▶ **Task statement**: Look through the listing underneath for "region", and copy every line that has it.

▶ **Extracted data**:
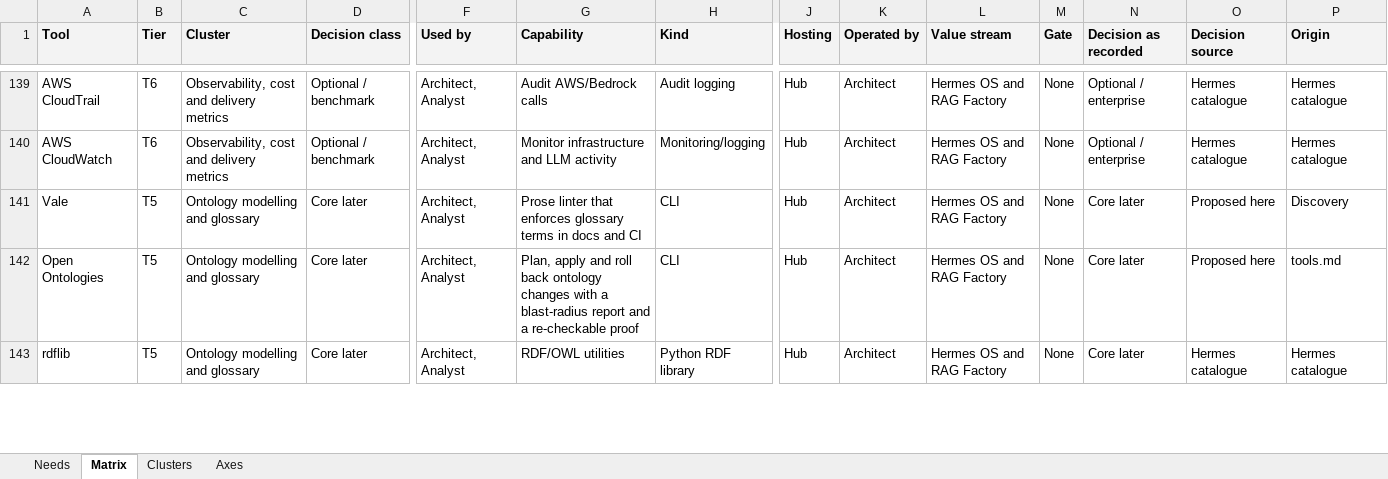
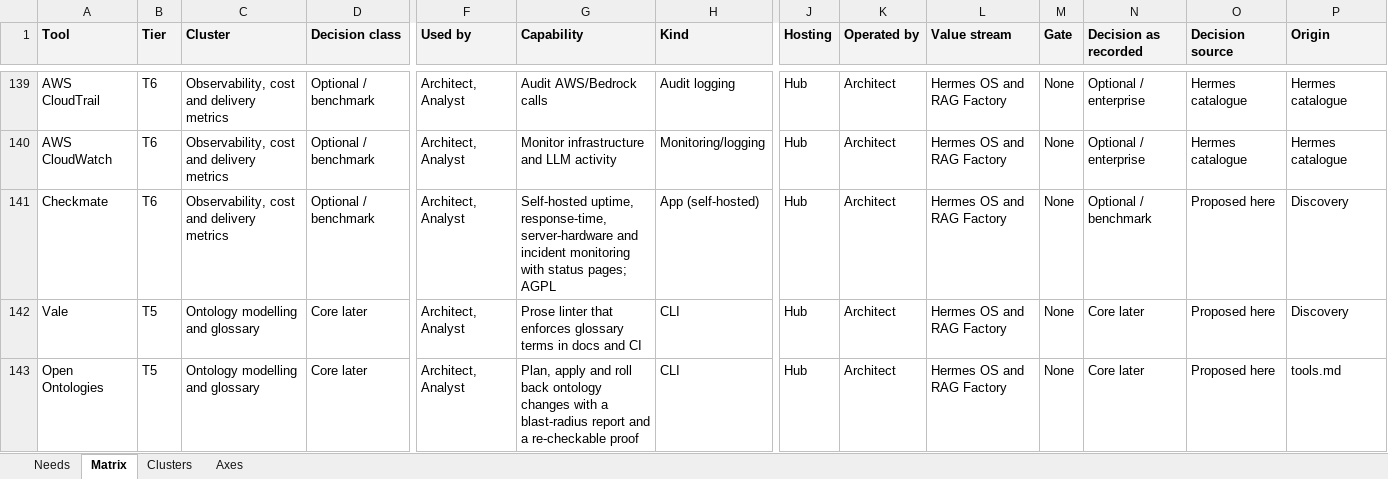
Before and after one commit to JozsefKiss90/roadmap, an Excel workbook: Agentic OS tool matrix.xlsx, sheet Matrix, drawn as a sheet; only a part is shown, gaps mark what is left out; the shorter side is filled out with more unchanged rows; values as stored, in another font and other column widths than the file's, no borders; rows hold the shown columns only; the diff covers the shown part only; the diff names each change by its address in the sheet, - before the commit and + after, or states it on an @@ line.

```diff
--- a/Agentic OS tool matrix.xlsx (sheet Matrix)
+++ b/Agentic OS tool matrix.xlsx (sheet Matrix)
+row 141: Checkmate | T6 | Observability, cost and delivery metrics | Optional / benchmark | Architect, Analyst | Self-hosted uptime, response-time, server-hardware and incident monitoring with status pages; AGPL | App (self-hosted) | Hub | Architect | Hermes OS and RAG Factory | None | Optional / benchmark | Proposed here | Discovery
```
Also changed, not shown: 6 added rows elsewhere in this sheet, sheet Clusters, 27 other files.
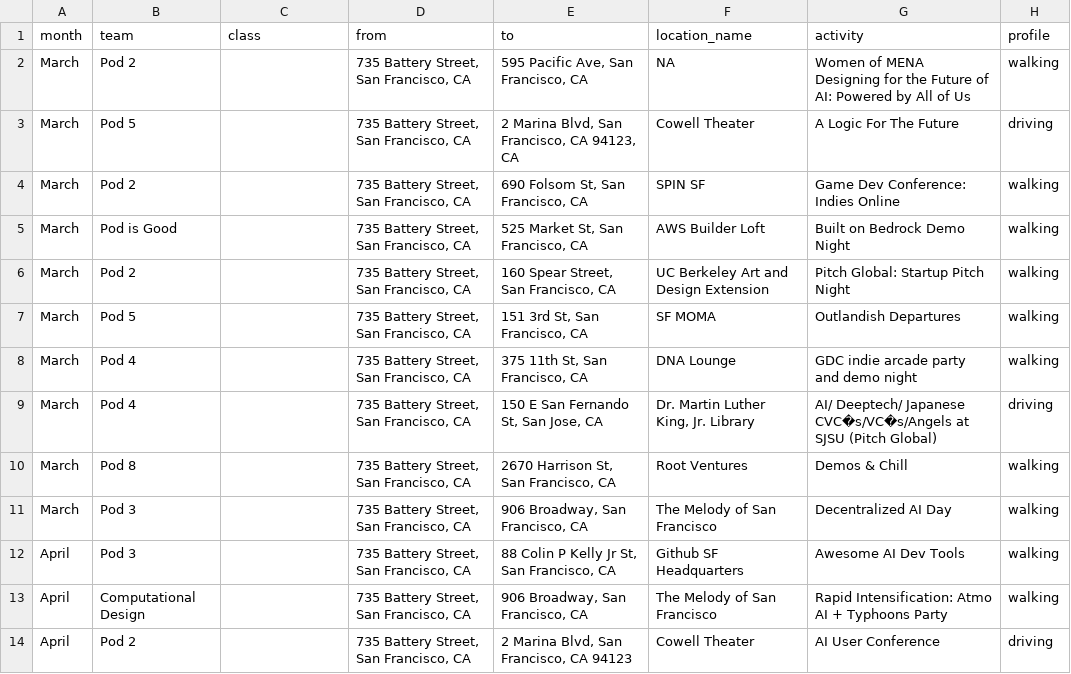
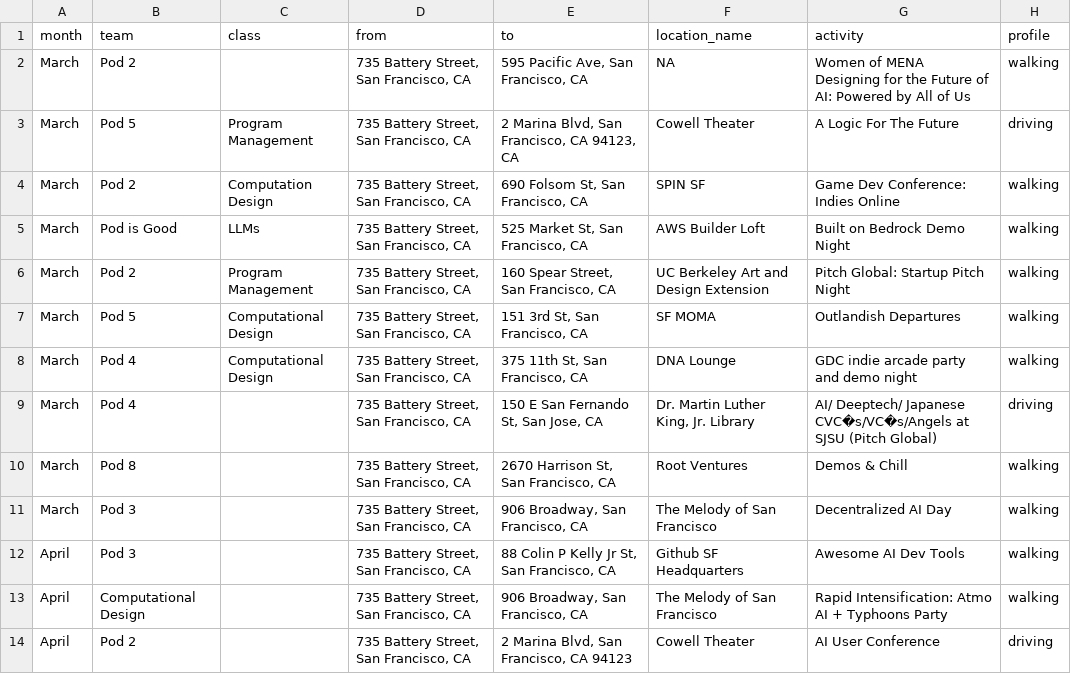
Before and after one commit to h-OUS-e/SDIC_Map, a CSV file: my-app/public/assets/address_list_edited.csv, drawn as a sheet; only a part is shown.

```diff
--- a/my-app/public/assets/address_list_edited.csv
+++ b/my-app/public/assets/address_list_edited.csv
@@ -2,8 +2,8 @@ month;team;class;from;to;location_name;activity;profile
 March;Pod 2;;735 Battery Street, San Francisco, CA;595 Pacific Ave, San Francisco, CA;NA;Women of MENA Designing for the Future of AI: Powered by All of Us;walking
-March;Pod 5;;735 Battery Street, San Francisco, CA;2 Marina Blvd, San Francisco, CA 94123, CA;Cowell Theater;A Logic For The Future;driving
-March;Pod 2;;735 Battery Street, San Francisco, CA;690 Folsom St, San Francisco, CA;SPIN SF;Game Dev Conference: Indies Online;walking
-March;Pod is Good;;735 Battery Street, San Francisco, CA;525 Market St, San Francisco, CA;AWS Builder Loft;Built on Bedrock Demo Night;walking
-March;Pod 2;;735 Battery Street, San Francisco, CA;160 Spear Street, San Francisco, CA;UC Berkeley Art and Design Extension;Pitch Global: Startup Pitch Night;walking
-March;Pod 5;;735 Battery Street, San Francisco, CA;151 3rd St, San Francisco, CA;SF MOMA;Outlandish Departures;walking
-March;Pod 4;;735 Battery Street, San Francisco, CA;375 11th St, San Francisco, CA;DNA Lounge;GDC indie arcade party and demo night;walking
+March;Pod 5;Program Management;735 Battery Street, San Francisco, CA;2 Marina Blvd, San Francisco, CA 94123, CA;Cowell Theater;A Logic For The Future;driving
+March;Pod 2;Computation Design;735 Battery Street, San Francisco, CA;690 Folsom St, San Francisco, CA;SPIN SF;Game Dev Conference: Indies Online;walking
+March;Pod is Good;LLMs;735 Battery Street, San Francisco, CA;525 Market St, San Francisco, CA;AWS Builder Loft;Built on Bedrock Demo Night;walking
+March;Pod 2;Program Management;735 Battery Street, San Francisco, CA;160 Spear Street, San Francisco, CA;UC Berkeley Art and Design Extension;Pitch Global: Startup Pitch Night;walking
+March;Pod 5;Computational Design;735 Battery Street, San Francisco, CA;151 3rd St, San Francisco, CA;SF MOMA;Outlandish Departures;walking
+March;Pod 4;Computational Design;735 Battery Street, San Francisco, CA;375 11th St, San Francisco, CA;DNA Lounge;GDC indie arcade party and demo night;walking
 March;Pod 4;;735 Battery Street, San Francisco, CA;150 E San Fernando St, San Jose, CA;Dr. Martin Luther King, Jr. Library;AI/ Deeptech/ Japanese CVC�s/VC�s/Angels at SJSU (Pitch Global);driving
```
Also changed, not shown: 1 other file.
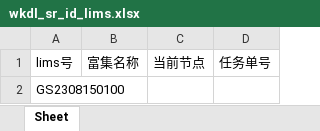
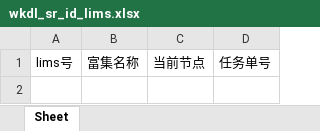
Before and after one commit to ZhouGZ666888/AutoTestScriptForSHLIMS, an Excel workbook: data/excel_doc/wkdl_sr_id_lims.xlsx, sheet Sheet, drawn as a sheet; values as stored, in another font and other column widths than the file's, no borders; the diff names each change by its address in the sheet, - before the commit and + after, or states it on an @@ line.

```diff
--- a/data/excel_doc/wkdl_sr_id_lims.xlsx (sheet Sheet)
+++ b/data/excel_doc/wkdl_sr_id_lims.xlsx (sheet Sheet)
-row 2: GS2308150100
```
Also changed, not shown: data/excel_doc/csps_id_lims.xlsx, data/excel_doc/esyjy_id_lims.xlsx, 15 other files.
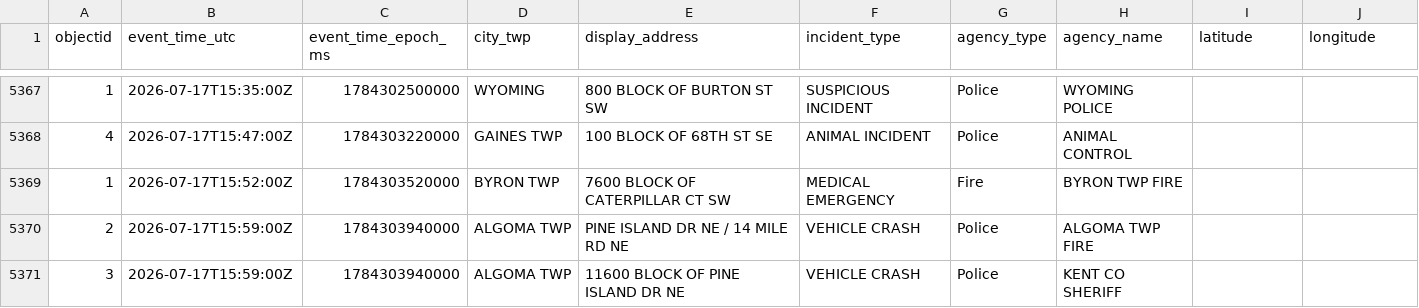
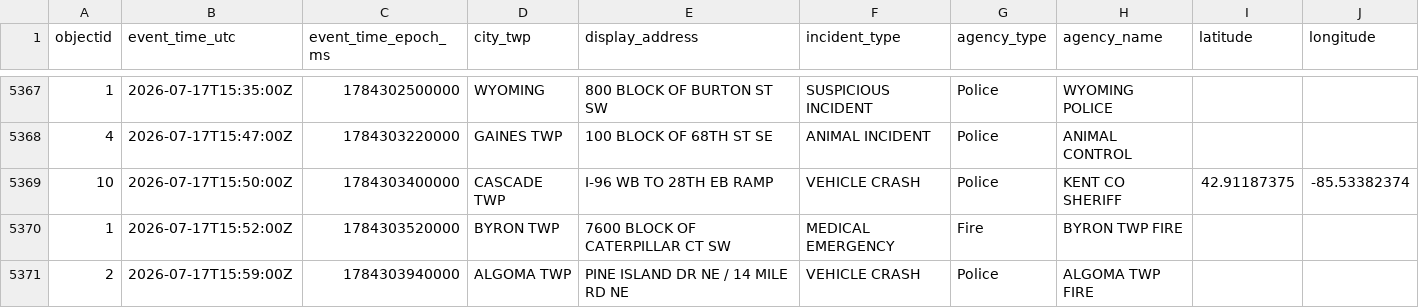
Before and after one commit to Cantica-Systems/west-michigan-dispatch, a CSV file: data/kent/2026-07.csv, drawn as a sheet; only a part is shown, gaps mark what is left out; the shorter side is filled out with more unchanged rows; the diff names each change by its address in the sheet, - before the commit and + after, or states it on an @@ line.

```diff
--- a/data/kent/2026-07.csv
+++ b/data/kent/2026-07.csv
+row 5369: 10 | 2026-07-17T15:50:00Z | 1784303400000 | CASCADE TWP | I-96 WB TO 28TH EB RAMP | VEHICLE CRASH | Police | KENT CO SHERIFF | 42.91187375 | -85.53382374
```
Also changed, not shown: data/grcity/2026-07.csv, 3 other files.
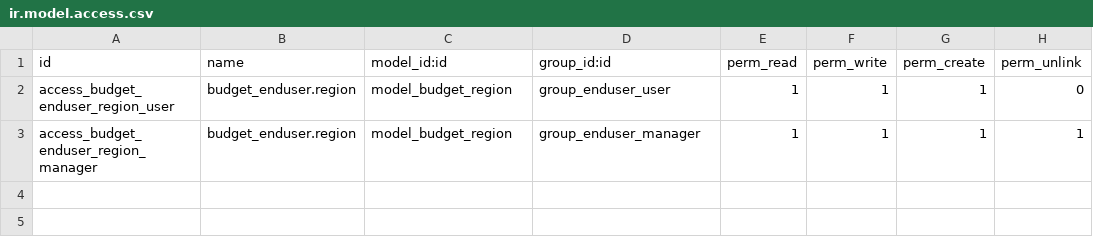
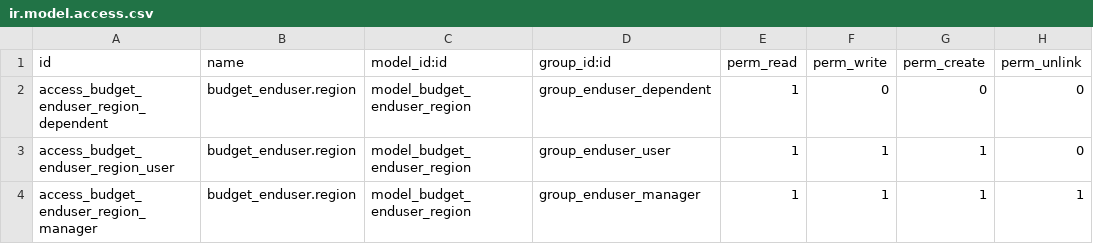
Before and after one commit to Suhail-Ismail/odoo-budget-enduser, a CSV file: security/ir.model.access.csv, drawn as a sheet.

Commit message:
rename table added security group

```diff
--- a/security/ir.model.access.csv
+++ b/security/ir.model.access.csv
@@ -1,3 +1,4 @@
 id,name,model_id:id,group_id:id,perm_read,perm_write,perm_create,perm_unlink
-access_budget_enduser_region_user,budget_enduser.region,model_budget_region,group_enduser_user,1,1,1,0
-access_budget_enduser_region_manager,budget_enduser.region,model_budget_region,group_enduser_manager,1,1,1,1
+access_budget_enduser_region_dependent,budget_enduser.region,model_budget_enduser_region,group_enduser_dependent,1,0,0,0
+access_budget_enduser_region_user,budget_enduser.region,model_budget_enduser_region,group_enduser_user,1,1,1,0
+access_budget_enduser_region_manager,budget_enduser.region,model_budget_enduser_region,group_enduser_manager,1,1,1,1
```
Also changed, not shown: 6 other files.
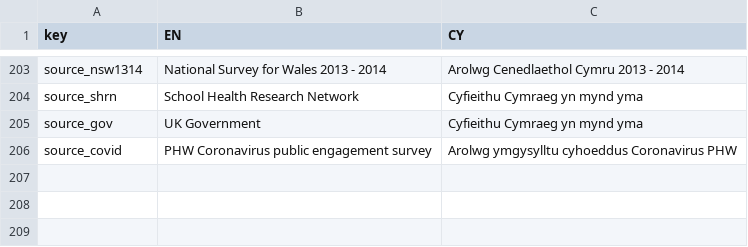
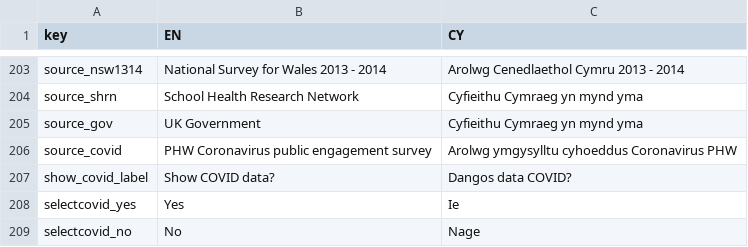
Before and after one commit to StatsRhian/whesApp, a CSV file: inst/extdata/translation_database.csv, drawn as a sheet; only a part is shown, gaps mark what is left out.

Commit message:
Add covid radio button

```diff
--- a/inst/extdata/translation_database.csv
+++ b/inst/extdata/translation_database.csv
@@ -206 +206,4 @@ source_gov,UK Government,Cyfieithu Cymraeg yn mynd yma
 source_covid,PHW Coronavirus public engagement survey ,Arolwg ymgysylltu cyhoeddus Coronavirus PHW
+show_covid_label,Show COVID data?,Dangos data COVID?
+selectcovid_yes,Yes,Ie
+selectcovid_no,No,Nage
```
Also changed, not shown: 4 other files.
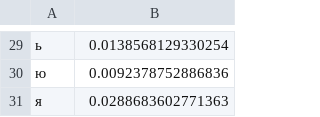
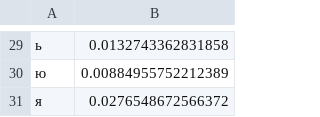
Before and after one commit to bohdan-la/ziks-lab4, a CSV file: results/freq1-franko-alpha.csv, drawn as a sheet; only a part is shown, gaps mark what is left out; the diff covers the shown part only.

```diff
--- a/results/freq1-franko-alpha.csv
+++ b/results/freq1-franko-alpha.csv
@@ -29,3 +29,3 @@
-ь, 0.0138568129330254
-ю, 0.0092378752886836
-я, 0.0288683602771363
+ь, 0.0132743362831858
+ю, 0.00884955752212389
+я, 0.0276548672566372
```
Also changed, not shown: 28 edited cells elsewhere in this file, results/freq1-franko-decrease.csv, results/freq1-po-alpa.csv, 12 other files.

▶ **Exercise answer**:
-access_budget_enduser_region_user,budget_enduser.region,model_budget_region,group_enduser_user,1,1,1,0
-access_budget_enduser_region_manager,budget_enduser.region,model_budget_region,group_enduser_manager,1,1,1,1
+access_budget_enduser_region_dependent,budget_enduser.region,model_budget_enduser_region,group_enduser_dependent,1,0,0,0
+access_budget_enduser_region_user,budget_enduser.region,model_budget_enduser_region,group_enduser_user,1,1,1,0
+access_budget_enduser_region_manager,budget_enduser.region,model_budget_enduser_region,group_enduser_manager,1,1,1,1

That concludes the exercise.